**To do**
Lift every line from the entries that includes the word "contenidoQueCambia".

[Code change snippets]
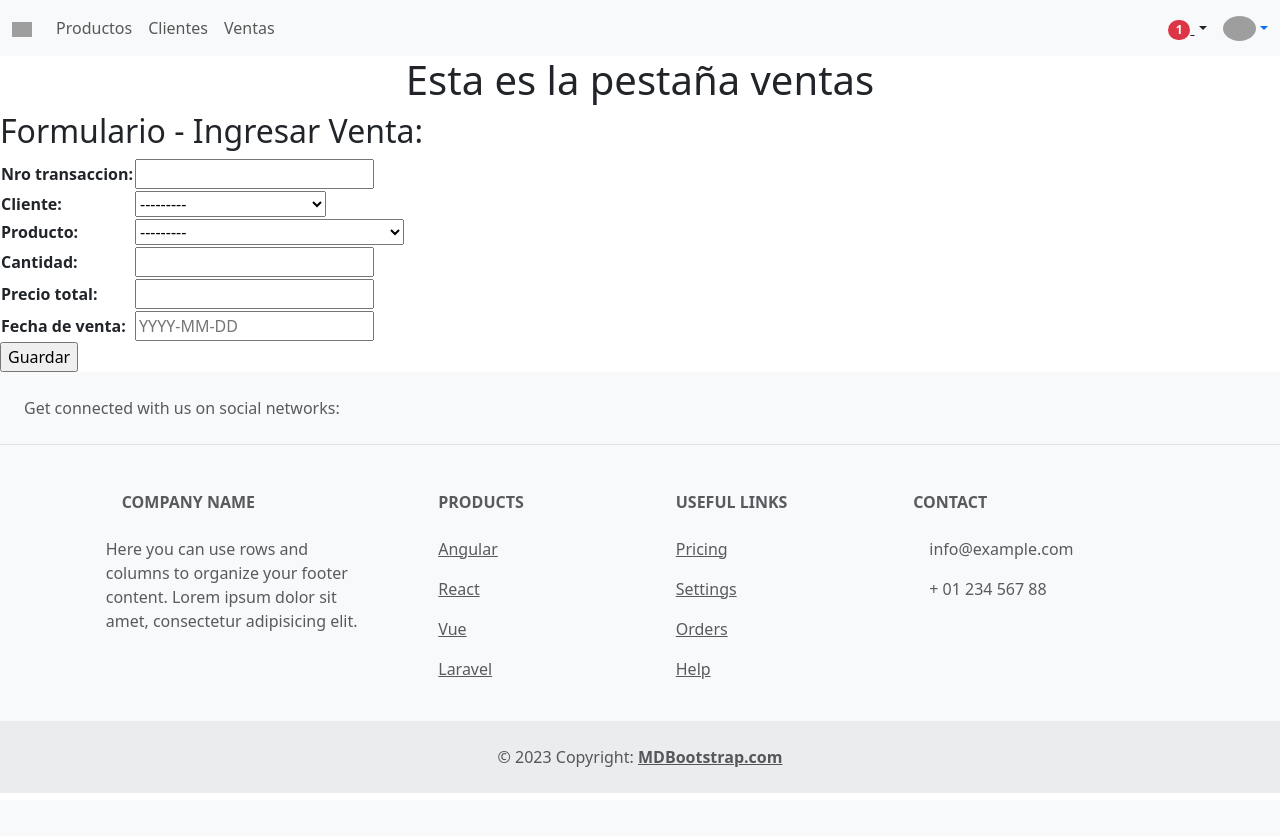
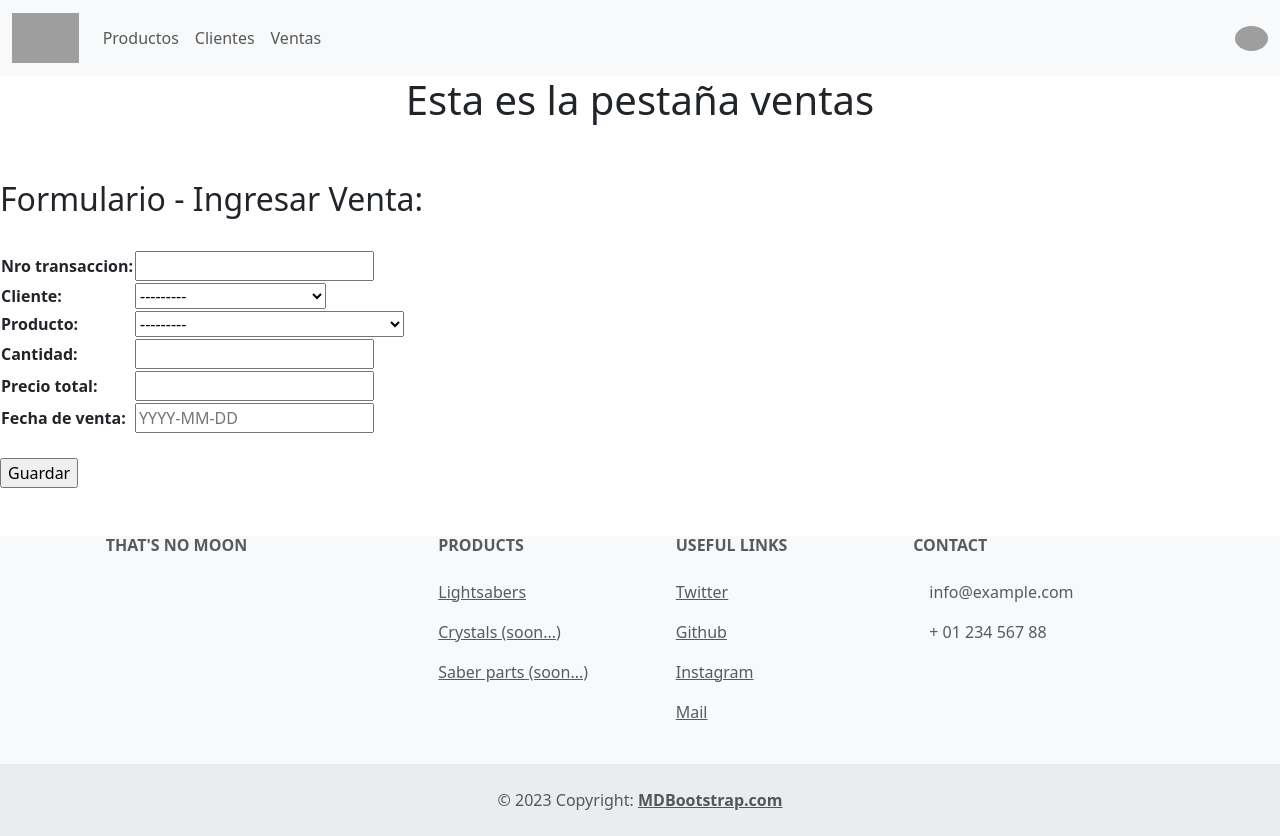
Before and after one commit to LeanLuna21/MiPrimeraPagina-LunaLeandro, a Django app: page /ventas/ingresar_venta/ in a window 1280 px wide. Before the commit the page ends 793 px from the top, so only its background shows below. Run offline with Django 4.2, Linux system fonts and the light colour scheme; data comes from the database, SQL or seed files in the repository; both versions use the stored data as it was after the commit; grey boxes are pictures that could not be loaded.

Commit message:
templates modificados y sitio terminado (?)

```diff
--- a/django_entrega/templates/clientes.html
+++ b/django_entrega/templates/clientes.html
@@ -9,11 +9,16 @@
 <p style="color:red"> Datos Invalidos! </p>
 {% endif %}
 
+<br>
+<br>
 <h2>Formulario - Ingresar Nuevo Cliente: </h2>
+<br>
 <form action="/ventas/ingresar_cliente/" method="POST"> {% csrf_token %}
     <table>
         {{mi_formulario.as_table}}
     </table>
+    <br>
     <input type="submit" value="Guardar">
+    <br>
 </form>
 {% endblock contenidoQueCambia %}
--- a/django_entrega/templates/template_padre.html
+++ b/django_entrega/templates/template_padre.html
@@ -6,12 +6,13 @@
     <meta name="viewport" content="width=device-width, initial-scale=1.0">
 
     <title>Entrega 3 - tienda</title>
-    <link href="https://cdn.jsdelivr.net/npm/bootstrap@5.3.2/dist/css/bootstrap.min.css" rel="stylesheet" integrity="sha384-T3c6CoIi6uLrA9TneNEoa7RxnatzjcDSCmG1MXxSR1GAsXEV/Dwwykc2MPK8M2HN" crossorigin="anonymous">
-    <!-- https://mdbootstrap.com/snippets/standard/tomasz-makowski/4347347#html-tab-view -->
+    <link href="https://cdn.jsdelivr.net/npm/bootstrap@5.3.2/dist/css/bootstrap.min.css" rel="stylesheet"
+        integrity="sha384-T3c6CoIi6uLrA9TneNEoa7RxnatzjcDSCmG1MXxSR1GAsXEV/Dwwykc2MPK8M2HN" crossorigin="anonymous">
 </head>
 
 <body>
     <header>
+        <!-- Navbar -->
         <nav class="navbar navbar-expand-lg navbar-light bg-light">
             <!-- Container wrapper -->
             <div class="container-fluid">
@@ -21,13 +22,12 @@
                     aria-expanded="false" aria-label="Toggle navigation">
                     <i class="fas fa-bars"></i>
                 </button>
-
                 <!-- Collapsible wrapper -->
                 <div class="collapse navbar-collapse" id="navbarSupportedContent">
                     <!-- Navbar brand -->
                     <a class="navbar-brand mt-2 mt-lg-0" href={% url 'inicio' %}>
-                        <img src="https://mdbcdn.b-cdn.net/img/logo/mdb-transaprent-noshadows.webp" height="15"
-                            alt="MDB Logo" loading="lazy" />
+                        <img src="https://www.svgrepo.com/show/322152/death-star.svg" height="50" alt="Logo"
+                            loading="lazy" />
                     </a>
                     <!-- Left links -->
                     <ul class="navbar-nav me-auto mb-2 mb-lg-0">
@@ -47,49 +47,11 @@
 
                 <!-- Right elements -->
                 <div class="d-flex align-items-center">
-                    <!-- Icon -->
-                    <a class="text-reset me-3" href="#">
-                        <i class="fas fa-shopping-cart"></i>
-                    </a>
 
-                    <!-- Notifications -->
-                    <div class="dropdown">
-                        <a class="text-reset me-3 dropdown-toggle hidden-arrow" href="#" id="navbarDropdownMenuLink"
-                            role="button" data-mdb-toggle="dropdown" aria-expanded="false">
-                            <i class="fas fa-bell"></i>
-                            <span class="badge rounded-pill badge-notification bg-danger">1</span>
-                        </a>
-                        <ul class="dropdown-menu dropdown-menu-end" aria-labelledby="navbarDropdownMenuLink">
-                            <li>
-                                <a class="dropdown-item" href="#">Some news</a>
-                            </li>
-                            <li>
-                                <a class="dropdown-item" href="#">Another news</a>
-                            </li>
-                            <li>
-                                <a class="dropdown-item" href="#">Something else here</a>
-                            </li>
-                        </ul>
-                    </div>
                     <!-- Avatar -->
                     <div class="dropdown">
-                        <a class="dropdown-toggle d-flex align-items-center hidden-arrow" href="#"
-                            id="navbarDropdownMenuAvatar" role="button" data-mdb-toggle="dropdown"
-                            aria-expanded="false">
-                            <img src="https://mdbcdn.b-cdn.net/img/new/avatars/2.webp" class="rounded-circle"
-                                height="25" alt="Black and White Portrait of a Man" loading="lazy" />
-                        </a>
-                        <ul class="dropdown-menu dropdown-menu-end" aria-labelledby="navbarDropdownMenuAvatar">
-                            <li>
-                                <a class="dropdown-item" href="#">My profile</a>
-                            </li>
-                            <li>
-                                <a class="dropdown-item" href="#">Settings</a>
-                            </li>
-                            <li>
-                                <a class="dropdown-item" href="#">Logout</a>
-                            </li>
-                        </ul>
+                        <img src="https://mdbcdn.b-cdn.net/img/new/avatars/2.webp" class="rounded-circle" height="25"
+                            alt="Black and White Portrait of a Man" loading="lazy" />
                     </div>
                 </div>
                 <!-- Right elements -->
@@ -100,48 +62,15 @@
     </header>
     <main>
 
-    {% block contenidoQueCambia %}
+        {% block contenidoQueCambia %}
 
 
-    {% endblock contenidoQueCambia %}
+        {% endblock contenidoQueCambia %}
 
     </main>
 
 
     <footer class="text-center text-lg-start bg-light text-muted">
-        <!-- Section: Social media -->
-        <section class="d-flex justify-content-center justify-content-lg-between p-4 border-bottom">
-            <!-- Left -->
-            <div class="me-5 d-none d-lg-block">
-                <span>Get connected with us on social networks:</span>
-            </div>
-            <!-- Left -->
-
-            <!-- Right -->
-            <div>
-                <a href="" class="me-4 text-reset">
-                    <i class="fab fa-facebook-f"></i>
-                </a>
-                <a href="" class="me-4 text-reset">
-                    <i class="fab fa-twitter"></i>
-                </a>
-                <a href="" class="me-4 text-reset">
-                    <i class="fab fa-google"></i>
-                </a>
-                <a href="" class="me-4 text-reset">
-                    <i class="fab fa-instagram"></i>
-                </a>
-                <a href="" class="me-4 text-reset">
-                    <i class="fab fa-linkedin"></i>
-                </a>
-                <a href="" class="me-4 text-reset">
-                    <i class="fab fa-github"></i>
-                </a>
-            </div>
-            <!-- Right -->
-        </section>
-        <!-- Section: Social media -->
-
         <!-- Section: Links  -->
         <section class="">
             <div class="container text-center text-md-start mt-5">
@@ -151,12 +80,8 @@
                     <div class="col-md-3 col-lg-4 col-xl-3 mx-auto mb-4">
                         <!-- Content -->
                         <h6 class="text-uppercase fw-bold mb-4">
-                            <i class="fas fa-gem me-3"></i>Company name
+                            THAT'S NO MOON
                         </h6>
-                        <p>
-                            Here you can use rows and columns to organize your footer content. Lorem ipsum
-                            dolor sit amet, consectetur adipisicing elit.
-                        </p>
                     </div>
                     <!-- Grid column -->
 
@@ -167,16 +92,13 @@
                             Products
                         </h6>
                         <p>
-                            <a href="#!" class="text-reset">Angular</a>
+                            <a href="#!" class="text-reset">Lightsabers</a>
                         </p>
                         <p>
-                            <a href="#!" class="text-reset">React</a>
+                            <a href="#!" class="text-reset">Crystals (soon...)</a>
                         </p>
                         <p>
-                            <a href="#!" class="text-reset">Vue</a>
-                        </p>
-                        <p>
-                            <a href="#!" class="text-reset">Laravel</a>
+                            <a href="#!" class="text-reset">Saber parts (soon...)</a>
                         </p>
                     </div>
                     <!-- Grid column -->
@@ -188,16 +110,16 @@
                             Useful links
                         </h6>
                         <p>
-                            <a href="#!" class="text-reset">Pricing</a>
+                            <a href="#!" class="text-reset">Twitter</a>
                         </p>
                         <p>
-                            <a href="#!" class="text-reset">Settings</a>
+                            <a href="#!" class="text-reset">Github</a>
                         </p>
                         <p>
-                            <a href="#!" class="text-reset">Orders</a>
+                            <a href="#!" class="text-reset">Instagram</a>
                         </p>
                         <p>
-                            <a href="#!" class="text-reset">Help</a>
+                            <a href="#!" class="text-reset">Mail</a>
                         </p>
                     </div>
                     <!-- Grid column -->
--- a/django_entrega/templates/ventas.html
+++ b/django_entrega/templates/ventas.html
@@ -9,12 +9,17 @@
 <p style="color:red"> Datos Invalidos! </p>
 {% endif %}
 
+<br>
+<br>
 <h2> Formulario - Ingresar Venta: </h2>
+<br>
 <form action="/ventas/ingresar_venta/" method="POST"> {% csrf_token %}
     <table>
         {{mi_formulario.as_table}}
     </table>
+    <br>
     <input type="submit" value="Guardar">
+    <br>
 </form>
 
 {% endblock contenidoQueCambia %}
```
Also changed, not shown: django_entrega/stock/views.py (+7 -11 lines), django_entrega/templates/index.html (+8 -2 lines), django_entrega/templates/productos.html (+6 -1 lines), django_entrega/templates/resultados_busqueda.html (+5 -3 lines), README.md, django_entrega/db.sqlite3.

**Answer to the exercise**
 {% endblock contenidoQueCambia %}
-    {% block contenidoQueCambia %}
+        {% block contenidoQueCambia %}
-    {% endblock contenidoQueCambia %}
+        {% endblock contenidoQueCambia %}
 {% endblock contenidoQueCambia %}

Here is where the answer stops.